“Going back a number of years ago, if you had a news story or a sports story … that you were interested in bringing up, you made sure you had checked out every detail to just be certain that if you were going to release a certain story, that it was accurate,” he said. “That’s changed, because everyone’s a specialist now on the internet.”

McCoy has also seen a change in the players themselves.

“Players are just different,” McCoy said. “You’re dealing with a lot younger players." Where players used to spend at least three or four years playing in college, that's no longer always the case, with so many players staying for only a single season before declaring for the NBA draft.

McCoy isn't blaming players, though.

"We have to be honest with ourselves — there are reporters that are looking for something under the table, or make that individual not look good," he said. "And the players realize this can happen and that makes them even more hesitant to reply."

McCoy is no stranger to calling games remotely

McCoy can talk about anything. And he knows what people want to hear, whether it’s during a game or when he’s telling stories about made-up baseball games.

Ah yes, that. McCoy wasn’t being willfully deceitful. Not exactly. Like Reagan, he was just doing what broadcasters did back in the day.

But how?

“For many years, Western Union had a service where they would supply the information to baseball broadcasters,” McCoy said, “and Western Union would have a reporter at the site of the baseball games.” The reporter had access to a ticker tape gizmo that fed information about the game to broadcasters.

“Later on, they stopped the service, and then we would have to use just individuals at the ballpark, getting reports on the phone, which got a little difficult, because I was the type broadcaster that wanted to stay on top of the game,” McCoy said. “A lot of broadcasters would be several innings behind, but I liked to stay on top of it.”

The trouble with this system is that anyone calling a game was dependent upon the person feeding them information. McCoy recalled a game being played in Oklahoma City — where McCoy wasn’t.

“We were using a local guy who would call on the phone and give one of my assistants the information inning by inning,” he said. “When he started to send the first report, he wrote, ‘first ending,’ e-n-d-i-n-g, and I realized I was going to be in trouble with this guy all night long.”

As to whether that long-ago experience inadvertently helped prepare him for pandemic broadcasting, well, not as much as he’d hoped.

“It’s a little different” than recreating a baseball game, he said. “You can’t make things up quite as easily when folks are seeing it on the screen.”

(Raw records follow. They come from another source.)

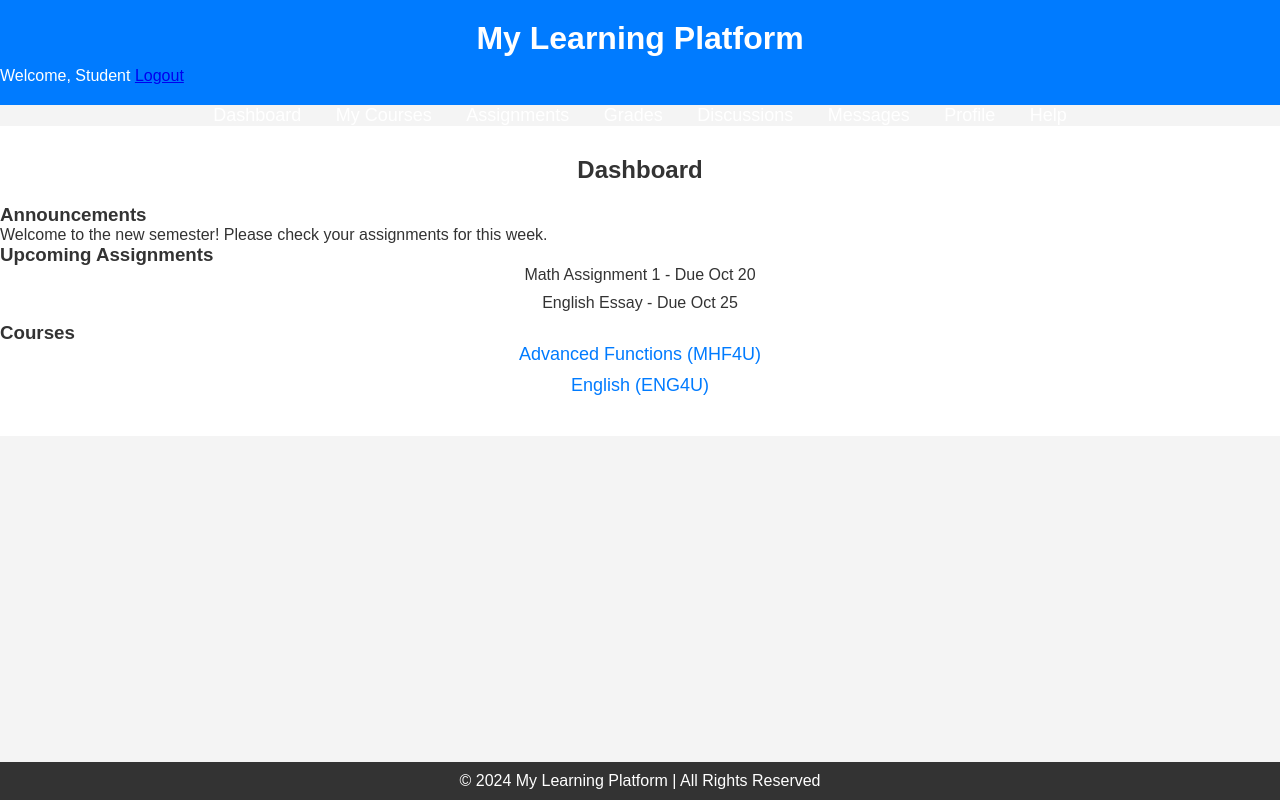
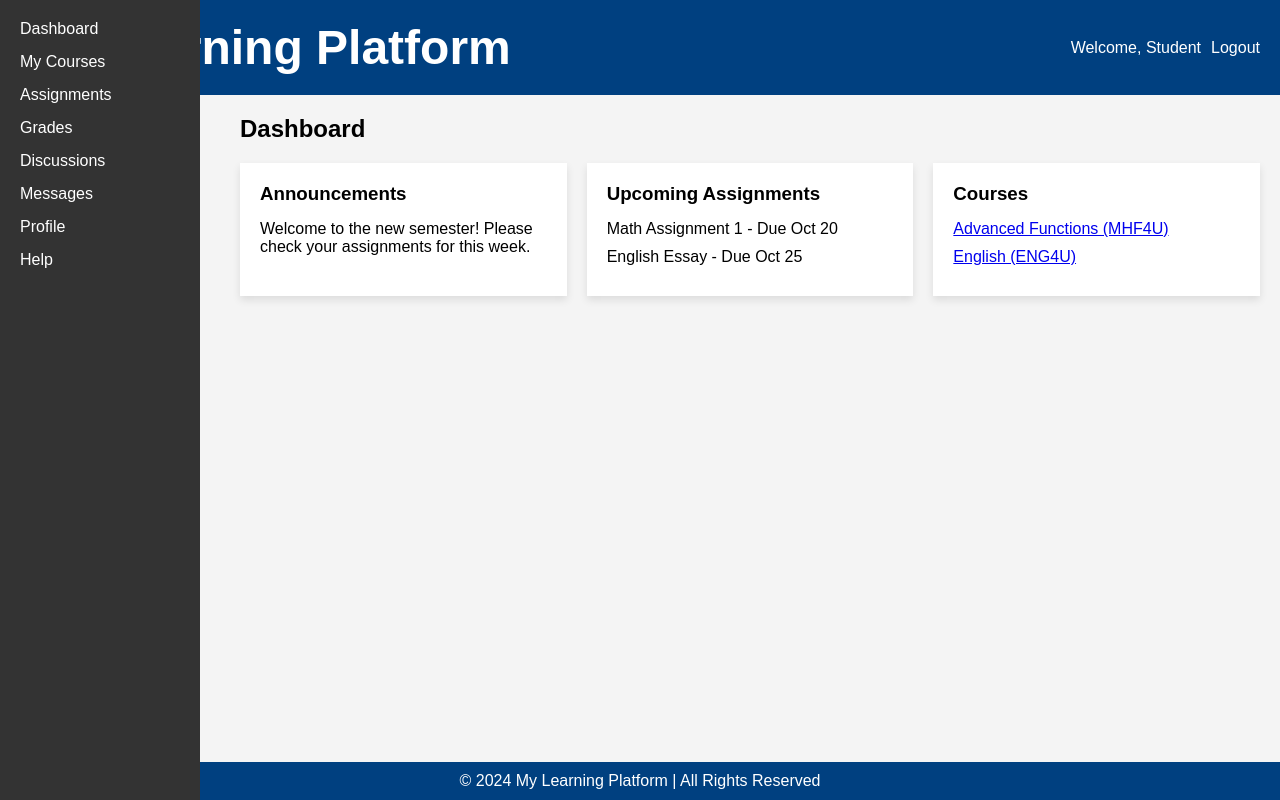
Before and after one commit to Educationalweb/EducationallWebsites, a plain HTML site: page index.html in a window 1280 px wide. Drawn offline with Linux system fonts and the light colour scheme.

Commit message:
Update styles.css

```diff
--- a/styles.css
+++ b/styles.css
@@ -1,3 +1,4 @@
+/* General Styles */
 * {
     margin: 0;
     padding: 0;
@@ -5,80 +6,105 @@
 }
 
 body {
-    font-family: 'Arial', sans-serif;
+    font-family: Arial, sans-serif;
     background-color: #f4f4f4;
-    color: #333;
+    display: flex;
+    flex-direction: column;
+    min-height: 100vh;
 }
 
+/* Header Styles */
 header {
-    background-color: #007bff;
+    background-color: #004080;
     color: white;
-    padding: 20px 0;
+    padding: 20px;
+    display: flex;
+    justify-content: space-between;
+    align-items: center;
 }
 
-.container {
-    width: 80%;
-    margin: 0 auto;
+header .logo {
+    font-size: 24px;
 }
 
-h1 {
-    text-align: center;
+header .user-menu {
+    display: flex;
+    align-items: center;
+}
+
+header .user-menu a {
+    color: white;
+    text-decoration: none;
+    margin-left: 10px;
+}
+
+/* Sidebar Navigation */
+aside {
+    width: 200px;
+    background-color: #333;
+    padding: 20px;
+    color: white;
+    height: 100vh;
+    position: fixed;
+}
+
+aside nav ul {
+    list-style-type: none;
+}
+
+aside nav ul li {
+    margin-bottom: 15px;
+}
+
+aside nav ul li a {
+    color: white;
+    text-decoration: none;
+}
+
+aside nav ul li a:hover {
+    text-decoration: underline;
+}
+
+/* Main Content Styles */
+main {
+    margin-left: 220px;
+    padding: 20px;
+    flex-grow: 1;
+}
+
+.dashboard h2 {
+    margin-bottom: 20px;
+}
+
+.grid {
+    display: grid;
+    grid-template-columns: repeat(3, 1fr);
+    gap: 20px;
+}
+
+.card {
+    background-color: white;
+    padding: 20px;
+    box-shadow: 0 4px 8px rgba(0,0,0,0.1);
+}
+
+.card h3 {
+    margin-bottom: 15px;
+}
+
+.card ul {
+    list-style-type: none;
+}
+
+.card ul li {
     margin-bottom: 10px;
 }
 
-nav ul {
-    text-align: center;
-    list-style: none;
-}
-
-nav ul li {
-    display: inline;
-    margin: 0 15px;
-}
-
-nav ul li a {
-    color: white;
-    text-decoration: none;
-    font-size: 18px;
-}
-
-section {
-    padding: 30px 0;
-    background-color: white;
-    margin-bottom: 20px;
-}
-
-section h2 {
-    text-align: center;
-    margin-bottom: 20px;
-}
-
-ul {
-    list-style-type: none;
-    padding: 0;
-}
-
-ul li {
-    margin-bottom: 10px;
-    text-align: center;
-}
-
-ul li a {
-    color: #007bff;
-    text-decoration: none;
-    font-size: 18px;
-}
-
-ul li a:hover {
-    text-decoration: underline;
-}
-
+/* Footer Styles */
 footer {
-    background-color: #333;
+    background-color: #004080;
     color: white;
     text-align: center;
-    padding: 10px 0;
-    position: fixed;
-    width: 100%;
-    bottom: 0;
+    padding: 10px;
+    margin-top: auto;
 }
```
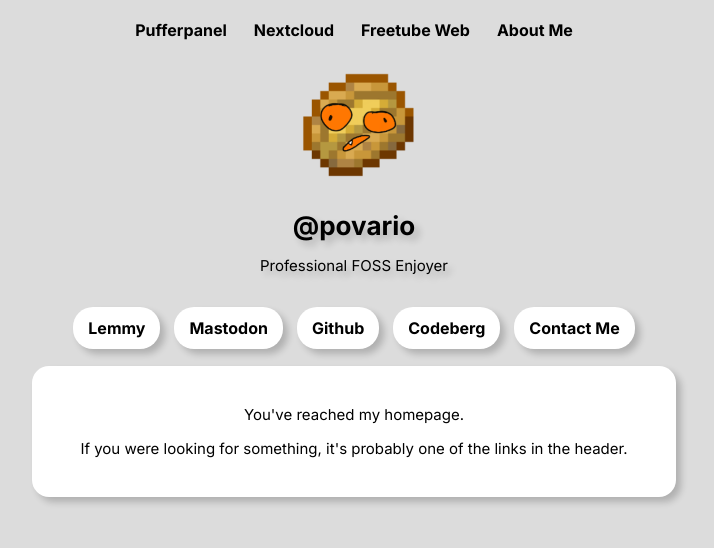
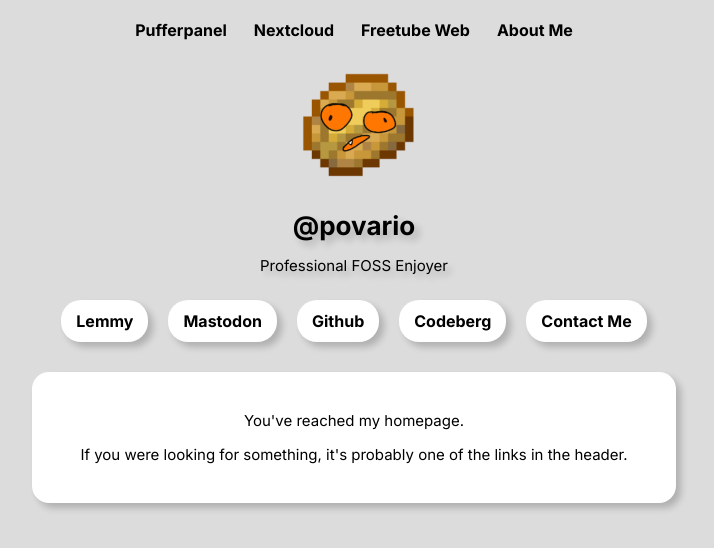
Before and after one commit to powermaker450/site, an Eleventy site: page src/pages/index.html in a window 1280 px wide. Shown: the whole page, without its empty margins (286-1000 px from the left). Built offline with nearby package versions, Linux system fonts and the light colour scheme; Eleventy itself is replaced by a stand-in of ours; files that its build step writes are made by us from their sources.

Commit message:
Fix social link area margin, set link targets correctly

```diff
--- a/src/pages/index.html
+++ b/src/pages/index.html
@@ -19,6 +19,7 @@ permalink: /
     <a
       class="social-link-button"
       href="{{ social.href }}"
+      target='{{ social.target if social.target else "_self" }}'
     >
       {{ social.text }}
     </a>
--- a/src/styles/index.css
+++ b/src/styles/index.css
@@ -129,17 +129,18 @@ body {
 
 .social-link-area {
   display: flex;
+  gap: 20px;
   flex-direction: row;
   align-items: center;
   justify-content: center;
   text-align: center;
+  margin-bottom: 20px;
 }
 
 .social-link-button {
   font-weight: bold;
   text-decoration: none;
   padding: 11px 15px;
-  margin: 7px;
   background-color: var(--primary);
   color: var(--text-color);
   font-size: 16px;
```
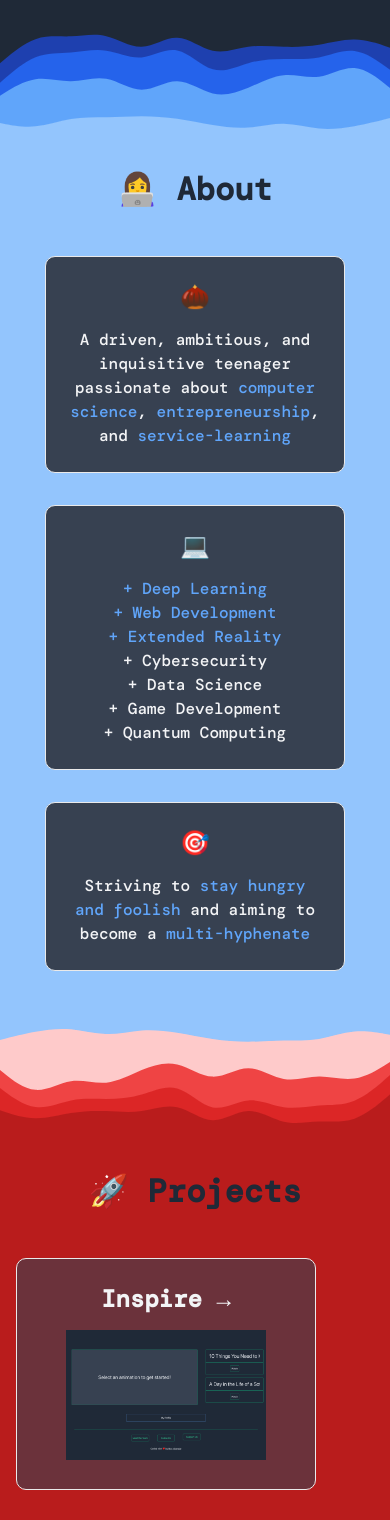
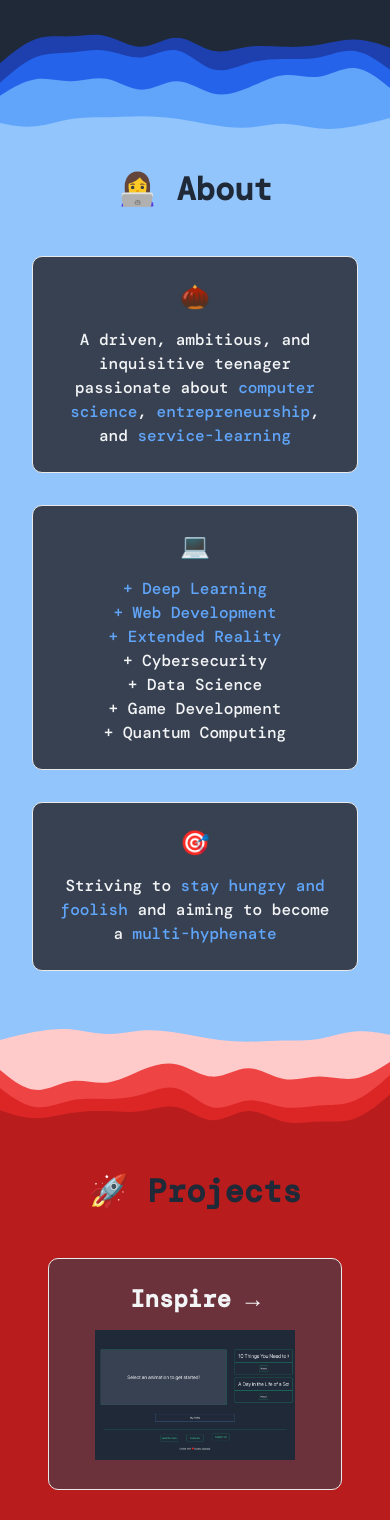
Before and after one commit to xyntechx/Website, a Next.js app: page / in a window 390 px wide. Shown: the part 780-2300 px from the top of the page. Built offline with nearby package versions, Linux system fonts and the light colour scheme.

Commit message:
🔖 03/11 Version

```diff
--- a/styles/Curves.module.css
+++ b/styles/Curves.module.css
@@ -38,6 +38,7 @@
     display: flex;
     align-items: center;
     justify-content: center;
+    padding: 0 2rem;
 }
 
 .blue {
--- a/styles/Home.module.css
+++ b/styles/Home.module.css
@@ -52,7 +52,7 @@
 .descriptionblack {
     line-height: 1.5;
     font-size: 1.75rem;
-    margin: 2rem 2rem;
+    margin: 2rem 0;
     text-align: center;
     width: 100%;
 }
@@ -76,7 +76,6 @@
     border: 1px solid #eaeaea;
     border-radius: 10px;
     transition: color 0.15s ease, border-color 0.15s ease;
-    max-width: 300px;
     background-color: rgba(55, 65, 81, 0.6);
 }
 
@@ -114,7 +113,6 @@
     color: inherit;
     border: 1px solid #eaeaea;
     border-radius: 10px;
-    max-width: 300px;
     background-color: rgba(55, 65, 81);
 }
 
@@ -177,8 +175,9 @@
         grid-template-columns: repeat(1, minmax(0, 1fr));
     }
 
-    .description {
-        font-size: 1.5rem;
+    .description,
+    .descriptionblack {
+        font-size: 1.25rem;
     }
 
     .rcard h2,
```
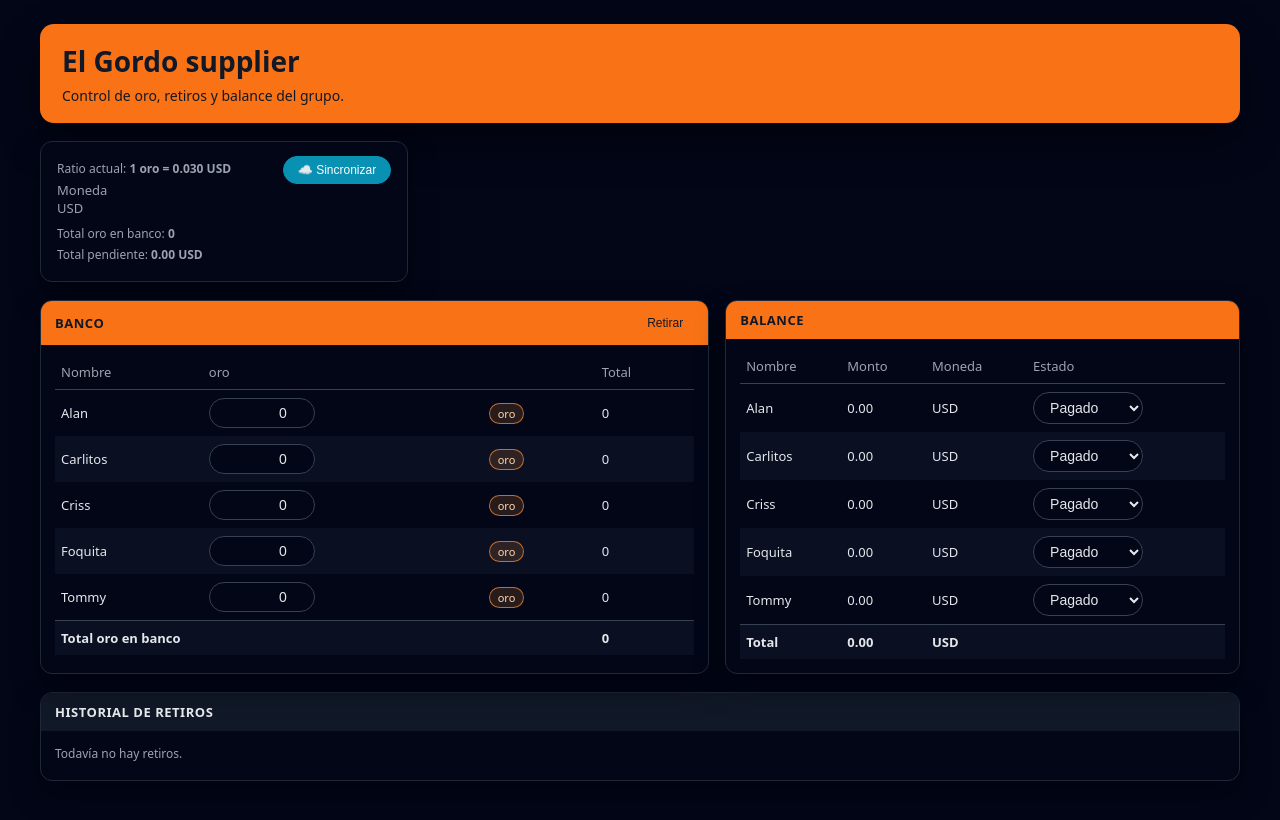
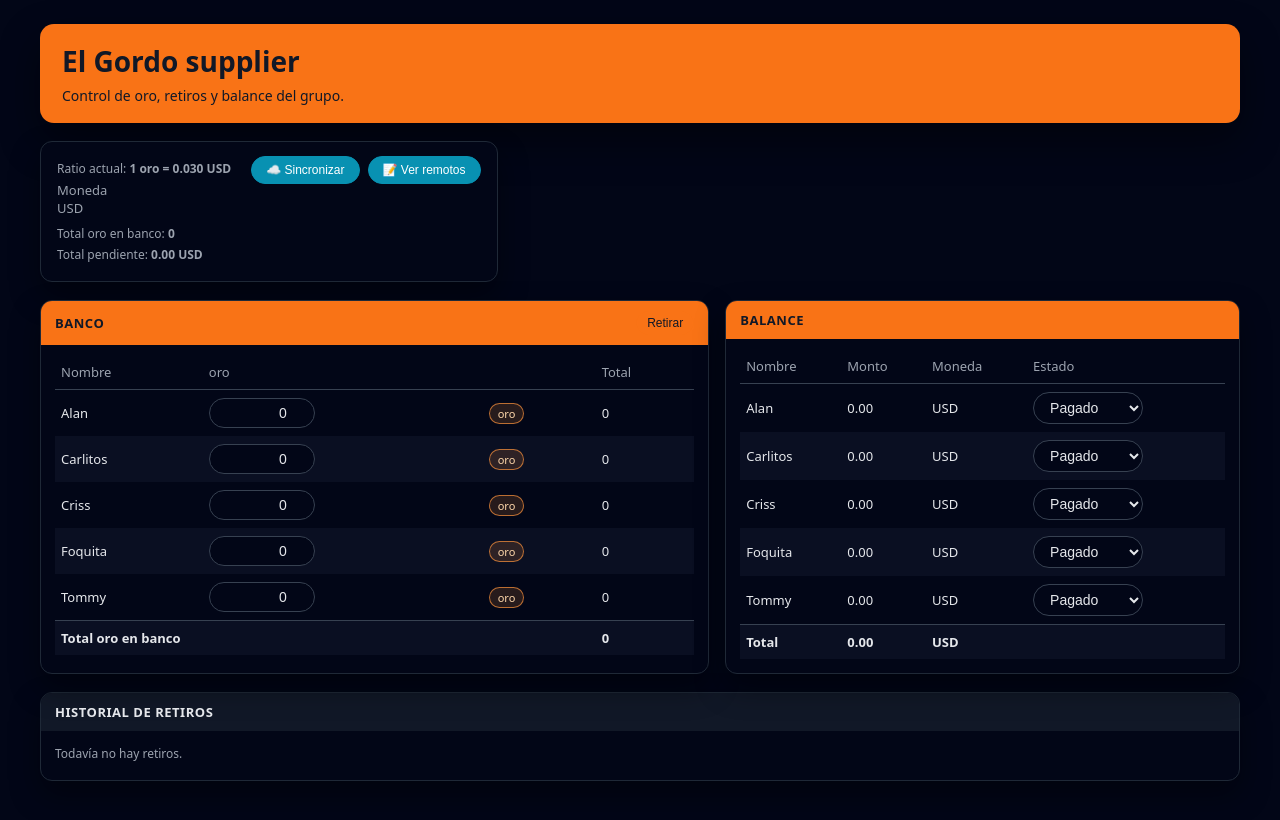
Before and after one commit to Crissxp/currency-grupo, a Next.js app: page / in a window 1280 px wide. Shown: the top 820 px of the page. Built offline with nearby package versions, Linux system fonts and the light colour scheme.

Commit message:
deply load endpint and button

```diff
--- /dev/null
+++ b/app/api/load/route.ts
@@ -0,0 +1,22 @@
+import { getAllWithdrawals } from '@/lib/googleSheets';
+import { NextResponse } from 'next/server';
+
+export async function GET() {
+  try {
+    const rows = await getAllWithdrawals();
+    // rows: array of arrays [fecha,nombre,oro,tasa,usd,estado]
+    const data = (rows || []).map((r) => ({
+      fecha: r[0] || null,
+      nombre: r[1] || null,
+      oro: r[2] ? Number(r[2]) : 0,
+      tasa: r[3] ? Number(r[3]) : 0,
+      usd: r[4] ? Number(r[4]) : 0,
+      estado: r[5] || null,
+    }));
+
+    return NextResponse.json({ success: true, data });
+  } catch (error) {
+    console.error('Error loading sheet:', error);
+    return NextResponse.json({ success: false, message: 'Error loading sheet' }, { status: 500 });
+  }
+}
--- a/app/page.tsx
+++ b/app/page.tsx
@@ -335,6 +335,23 @@ export default function HomePage() {
                 >
                   {sincronizando ? '⏳ Sincronizando...' : '☁️ Sincronizar'}
                 </button>
+                <button
+                  onClick={async () => {
+                    try {
+                      const res = await fetch('/api/load');
+                      const json = await res.json();
+                      console.log('remote rows', json);
+                      alert('Datos remotos en consola');
+                    } catch (e) {
+                      console.error(e);
+                      alert('Error cargando datos remotos');
+                    }
+                  }}
+                  className="btn-sync"
+                  style={{ marginLeft: '8px' }}
+                >
+                  📝 Ver remotos
+                </button>
                 {ultimaSincronizacion && (
                   <p className="caption" style={{ marginTop: '8px', fontSize: '11px', color: '#9ca3af' }}>
                     Última: {ultimaSincronizacion}
```
Also changed, not shown: 1 other file (tests, documents, lock files or other folders).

So McCoy does what he’s always done: just keeps talking.

Reach Goodykoontz at bill.goodykoontz@arizonarepublic.com. Facebook: facebook.com/GoodyOnFilm. Twitter: @goodyk. Subscribe to the weekly movies newsletter.